-------- Provided entries
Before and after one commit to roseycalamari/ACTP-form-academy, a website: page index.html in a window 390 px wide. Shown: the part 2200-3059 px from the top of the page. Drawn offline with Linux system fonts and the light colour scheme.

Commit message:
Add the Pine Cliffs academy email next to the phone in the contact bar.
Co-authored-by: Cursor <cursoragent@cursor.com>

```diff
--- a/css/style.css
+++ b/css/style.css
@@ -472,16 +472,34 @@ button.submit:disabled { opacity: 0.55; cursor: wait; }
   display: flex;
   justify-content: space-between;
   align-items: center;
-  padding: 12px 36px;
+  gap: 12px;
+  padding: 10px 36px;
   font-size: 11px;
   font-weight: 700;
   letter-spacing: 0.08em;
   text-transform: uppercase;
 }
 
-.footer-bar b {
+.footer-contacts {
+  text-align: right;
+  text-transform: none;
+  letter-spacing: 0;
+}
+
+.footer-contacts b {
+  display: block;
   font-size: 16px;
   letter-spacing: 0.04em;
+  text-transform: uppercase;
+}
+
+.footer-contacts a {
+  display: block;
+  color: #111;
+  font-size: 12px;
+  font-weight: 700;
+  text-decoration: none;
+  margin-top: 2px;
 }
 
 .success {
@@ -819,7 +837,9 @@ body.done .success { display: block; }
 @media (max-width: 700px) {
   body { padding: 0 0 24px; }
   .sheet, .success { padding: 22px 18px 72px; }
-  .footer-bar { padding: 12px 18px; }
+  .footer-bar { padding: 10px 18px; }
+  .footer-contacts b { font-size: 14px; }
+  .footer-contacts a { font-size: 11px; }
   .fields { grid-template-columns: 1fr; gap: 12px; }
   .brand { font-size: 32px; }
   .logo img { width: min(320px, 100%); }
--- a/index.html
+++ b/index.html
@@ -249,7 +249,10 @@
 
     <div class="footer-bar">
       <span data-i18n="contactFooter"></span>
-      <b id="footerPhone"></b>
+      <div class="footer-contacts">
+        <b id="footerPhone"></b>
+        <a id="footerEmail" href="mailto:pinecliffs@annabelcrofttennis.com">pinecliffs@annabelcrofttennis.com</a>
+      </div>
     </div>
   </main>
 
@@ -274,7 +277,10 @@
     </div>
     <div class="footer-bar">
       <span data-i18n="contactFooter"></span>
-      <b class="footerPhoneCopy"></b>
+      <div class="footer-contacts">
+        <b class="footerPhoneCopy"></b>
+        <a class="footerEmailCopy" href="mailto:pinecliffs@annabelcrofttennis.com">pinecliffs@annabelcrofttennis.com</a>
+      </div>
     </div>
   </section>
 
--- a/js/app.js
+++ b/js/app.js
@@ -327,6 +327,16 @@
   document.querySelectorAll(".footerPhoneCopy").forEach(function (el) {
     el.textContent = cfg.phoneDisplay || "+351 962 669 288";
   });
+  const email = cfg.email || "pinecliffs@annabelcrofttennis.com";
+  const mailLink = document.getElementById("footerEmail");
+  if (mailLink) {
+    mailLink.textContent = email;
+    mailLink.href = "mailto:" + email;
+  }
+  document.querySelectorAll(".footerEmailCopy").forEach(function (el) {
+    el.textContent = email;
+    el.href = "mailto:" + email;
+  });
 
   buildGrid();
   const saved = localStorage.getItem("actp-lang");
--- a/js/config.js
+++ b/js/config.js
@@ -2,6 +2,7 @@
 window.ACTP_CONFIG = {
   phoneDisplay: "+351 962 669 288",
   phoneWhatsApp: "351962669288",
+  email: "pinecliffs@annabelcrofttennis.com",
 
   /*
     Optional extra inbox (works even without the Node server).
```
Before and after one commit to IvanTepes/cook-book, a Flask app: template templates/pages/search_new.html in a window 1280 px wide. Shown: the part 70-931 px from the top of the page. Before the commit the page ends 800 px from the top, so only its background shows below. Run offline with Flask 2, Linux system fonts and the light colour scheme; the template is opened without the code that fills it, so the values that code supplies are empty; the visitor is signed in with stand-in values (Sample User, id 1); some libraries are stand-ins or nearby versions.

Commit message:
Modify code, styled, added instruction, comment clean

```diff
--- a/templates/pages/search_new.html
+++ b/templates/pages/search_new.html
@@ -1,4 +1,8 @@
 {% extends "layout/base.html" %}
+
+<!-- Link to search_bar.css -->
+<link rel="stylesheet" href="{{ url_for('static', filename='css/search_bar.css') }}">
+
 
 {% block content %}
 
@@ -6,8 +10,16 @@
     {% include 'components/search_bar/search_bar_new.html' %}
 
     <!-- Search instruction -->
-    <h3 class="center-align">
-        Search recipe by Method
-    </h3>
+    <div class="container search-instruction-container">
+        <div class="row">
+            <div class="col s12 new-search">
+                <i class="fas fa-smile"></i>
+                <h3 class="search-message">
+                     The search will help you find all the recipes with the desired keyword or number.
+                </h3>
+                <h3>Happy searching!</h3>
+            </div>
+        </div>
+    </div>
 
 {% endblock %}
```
----------------
**Problem requirements**
All of the data above should be set down word for word.

**Output for this exercise**
Before and after one commit to roseycalamari/ACTP-form-academy, a website: page index.html in a window 390 px wide. Shown: the part 2200-3059 px from the top of the page. Drawn offline with Linux system fonts and the light colour scheme.

Commit message:
Add the Pine Cliffs academy email next to the phone in the contact bar.
Co-authored-by: Cursor <cursoragent@cursor.com>

```diff
--- a/css/style.css
+++ b/css/style.css
@@ -472,16 +472,34 @@ button.submit:disabled { opacity: 0.55; cursor: wait; }
   display: flex;
   justify-content: space-between;
   align-items: center;
-  padding: 12px 36px;
+  gap: 12px;
+  padding: 10px 36px;
   font-size: 11px;
   font-weight: 700;
   letter-spacing: 0.08em;
   text-transform: uppercase;
 }
 
-.footer-bar b {
+.footer-contacts {
+  text-align: right;
+  text-transform: none;
+  letter-spacing: 0;
+}
+
+.footer-contacts b {
+  display: block;
   font-size: 16px;
   letter-spacing: 0.04em;
+  text-transform: uppercase;
+}
+
+.footer-contacts a {
+  display: block;
+  color: #111;
+  font-size: 12px;
+  font-weight: 700;
+  text-decoration: none;
+  margin-top: 2px;
 }
 
 .success {
@@ -819,7 +837,9 @@ body.done .success { display: block; }
 @media (max-width: 700px) {
   body { padding: 0 0 24px; }
   .sheet, .success { padding: 22px 18px 72px; }
-  .footer-bar { padding: 12px 18px; }
+  .footer-bar { padding: 10px 18px; }
+  .footer-contacts b { font-size: 14px; }
+  .footer-contacts a { font-size: 11px; }
   .fields { grid-template-columns: 1fr; gap: 12px; }
   .brand { font-size: 32px; }
   .logo img { width: min(320px, 100%); }
--- a/index.html
+++ b/index.html
@@ -249,7 +249,10 @@
 
     <div class="footer-bar">
       <span data-i18n="contactFooter"></span>
-      <b id="footerPhone"></b>
+      <div class="footer-contacts">
+        <b id="footerPhone"></b>
+        <a id="footerEmail" href="mailto:pinecliffs@annabelcrofttennis.com">pinecliffs@annabelcrofttennis.com</a>
+      </div>
     </div>
   </main>
 
@@ -274,7 +277,10 @@
     </div>
     <div class="footer-bar">
       <span data-i18n="contactFooter"></span>
-      <b class="footerPhoneCopy"></b>
+      <div class="footer-contacts">
+        <b class="footerPhoneCopy"></b>
+        <a class="footerEmailCopy" href="mailto:pinecliffs@annabelcrofttennis.com">pinecliffs@annabelcrofttennis.com</a>
+      </div>
     </div>
   </section>
 
--- a/js/app.js
+++ b/js/app.js
@@ -327,6 +327,16 @@
   document.querySelectorAll(".footerPhoneCopy").forEach(function (el) {
     el.textContent = cfg.phoneDisplay || "+351 962 669 288";
   });
+  const email = cfg.email || "pinecliffs@annabelcrofttennis.com";
+  const mailLink = document.getElementById("footerEmail");
+  if (mailLink) {
+    mailLink.textContent = email;
+    mailLink.href = "mailto:" + email;
+  }
+  document.querySelectorAll(".footerEmailCopy").forEach(function (el) {
+    el.textContent = email;
+    el.href = "mailto:" + email;
+  });
 
   buildGrid();
   const saved = localStorage.getItem("actp-lang");
--- a/js/config.js
+++ b/js/config.js
@@ -2,6 +2,7 @@
 window.ACTP_CONFIG = {
   phoneDisplay: "+351 962 669 288",
   phoneWhatsApp: "351962669288",
+  email: "pinecliffs@annabelcrofttennis.com",
 
   /*
     Optional extra inbox (works even without the Node server).
```
Before and after one commit to IvanTepes/cook-book, a Flask app: template templates/pages/search_new.html in a window 1280 px wide. Shown: the part 70-931 px from the top of the page. Before the commit the page ends 800 px from the top, so only its background shows below. Run offline with Flask 2, Linux system fonts and the light colour scheme; the template is opened without the code that fills it, so the values that code supplies are empty; the visitor is signed in with stand-in values (Sample User, id 1); some libraries are stand-ins or nearby versions.

Commit message:
Modify code, styled, added instruction, comment clean

```diff
--- a/templates/pages/search_new.html
+++ b/templates/pages/search_new.html
@@ -1,4 +1,8 @@
 {% extends "layout/base.html" %}
+
+<!-- Link to search_bar.css -->
+<link rel="stylesheet" href="{{ url_for('static', filename='css/search_bar.css') }}">
+
 
 {% block content %}
 
@@ -6,8 +10,16 @@
     {% include 'components/search_bar/search_bar_new.html' %}
 
     <!-- Search instruction -->
-    <h3 class="center-align">
-        Search recipe by Method
-    </h3>
+    <div class="container search-instruction-container">
+        <div class="row">
+            <div class="col s12 new-search">
+                <i class="fas fa-smile"></i>
+                <h3 class="search-message">
+                     The search will help you find all the recipes with the desired keyword or number.
+                </h3>
+                <h3>Happy searching!</h3>
+            </div>
+        </div>
+    </div>
 
 {% endblock %}
```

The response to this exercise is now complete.